If I did not think they would be a good teacher I also told them that. I said something to the effect that they could use me if they wished, but here is what I would say and I told them exactly what I thought of them as potential teachers. I assume they did not use my name.
Now on the other side of the coin, I am asked to write reference letters for teachers I have had when I was the principal and it is often a difficult task. After all, my integrity is on the line as well as the teacher's future livelihood. I have to walk a very fine line often but an experienced hiring person knows what to look for in a letter and can often determine the quality of the candidate from what is not said as much as what is said so I am not too worried about what I don't say.
If you are in mid career, they always need t see the name of your present principal but if that is not going to be so good, you can ask your department head to write something for you or some of your teaching colleagues. In fact, I would actually get them to write something ahead of time and keep a file of reference letters. that you can show or send if they are required. Please read what I said previously about resume writing, because if your resume is no good no amount of letters will help you.
If you are retired and you have no immediate supervisor ( other than your spouse!) you have a challenge. This is where you keep all of your notes and letters that you accumulated over your career and use them explaining that you are retired.

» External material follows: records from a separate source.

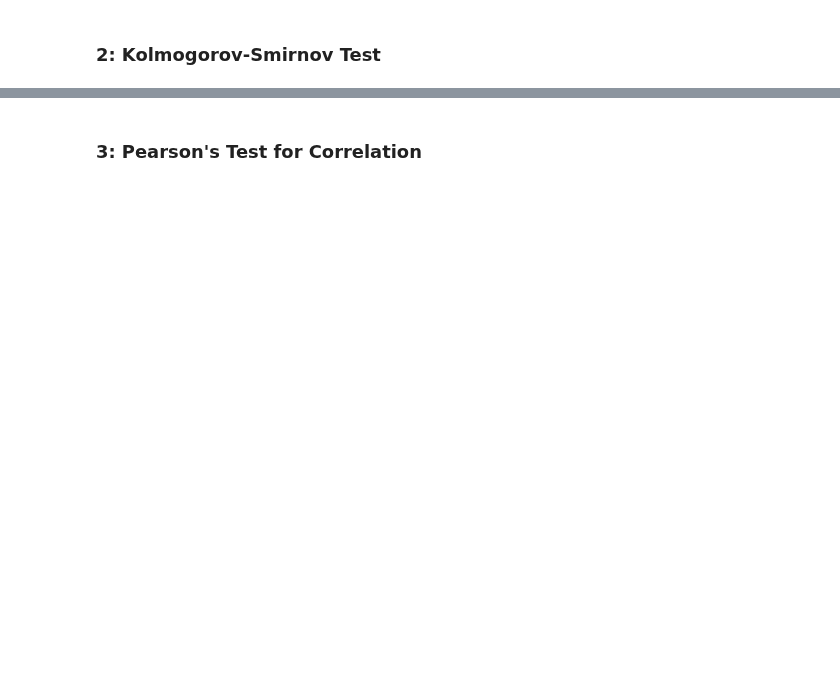
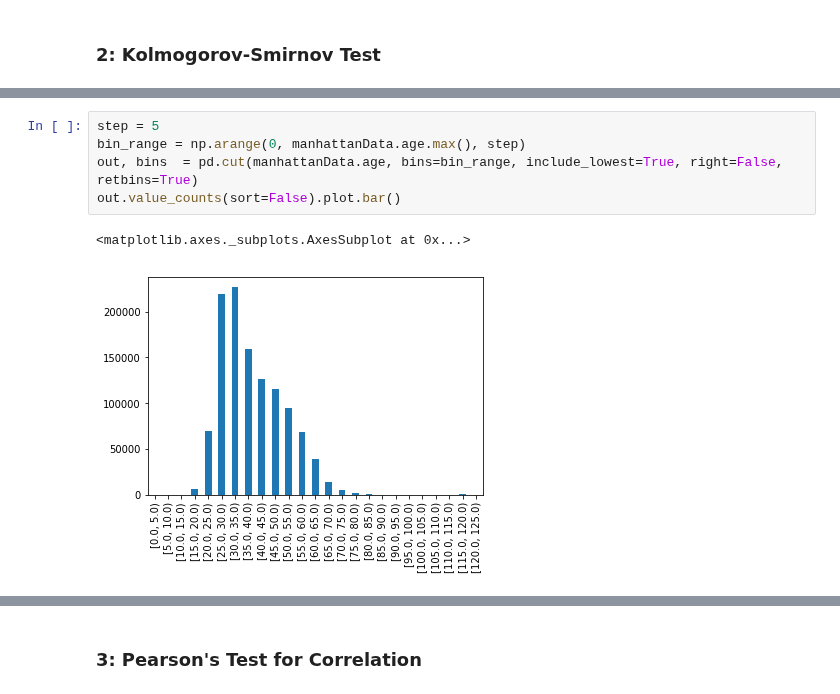
Before and after one commit to seanandrewchen/PUI2017_sac820, a Jupyter notebook: HW4_sac820/Assignment4.ipynb, the cells around one changed output, grey strips where cells are left out. Cells and saved outputs as stored; diff of their text form; blank space fills up the shorter version.

```diff
--- a/HW4_sac820/Assignment4.ipynb
+++ b/HW4_sac820/Assignment4.ipynb
@@ -498,0 +527,8 @@ nan
+# %%
+step = 5
+bin_range = np.arange(0, manhattanData.age.max(), step)
+out, bins  = pd.cut(manhattanData.age, bins=bin_range, include_lowest=True, right=False, retbins=True)
+out.value_counts(sort=False).plot.bar()
+# %% [output]
+<matplotlib.axes._subplots.AxesSubplot at 0x...>
+[figure, added]
```
Also changed, not shown: parts of 42 cells of this notebook, 15 other files.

If you want to teach in Asia, the older you are the better it is because age is respected. If you look at TIE online, they actually tell you which countries there are age restrictions so this is a helpful web site.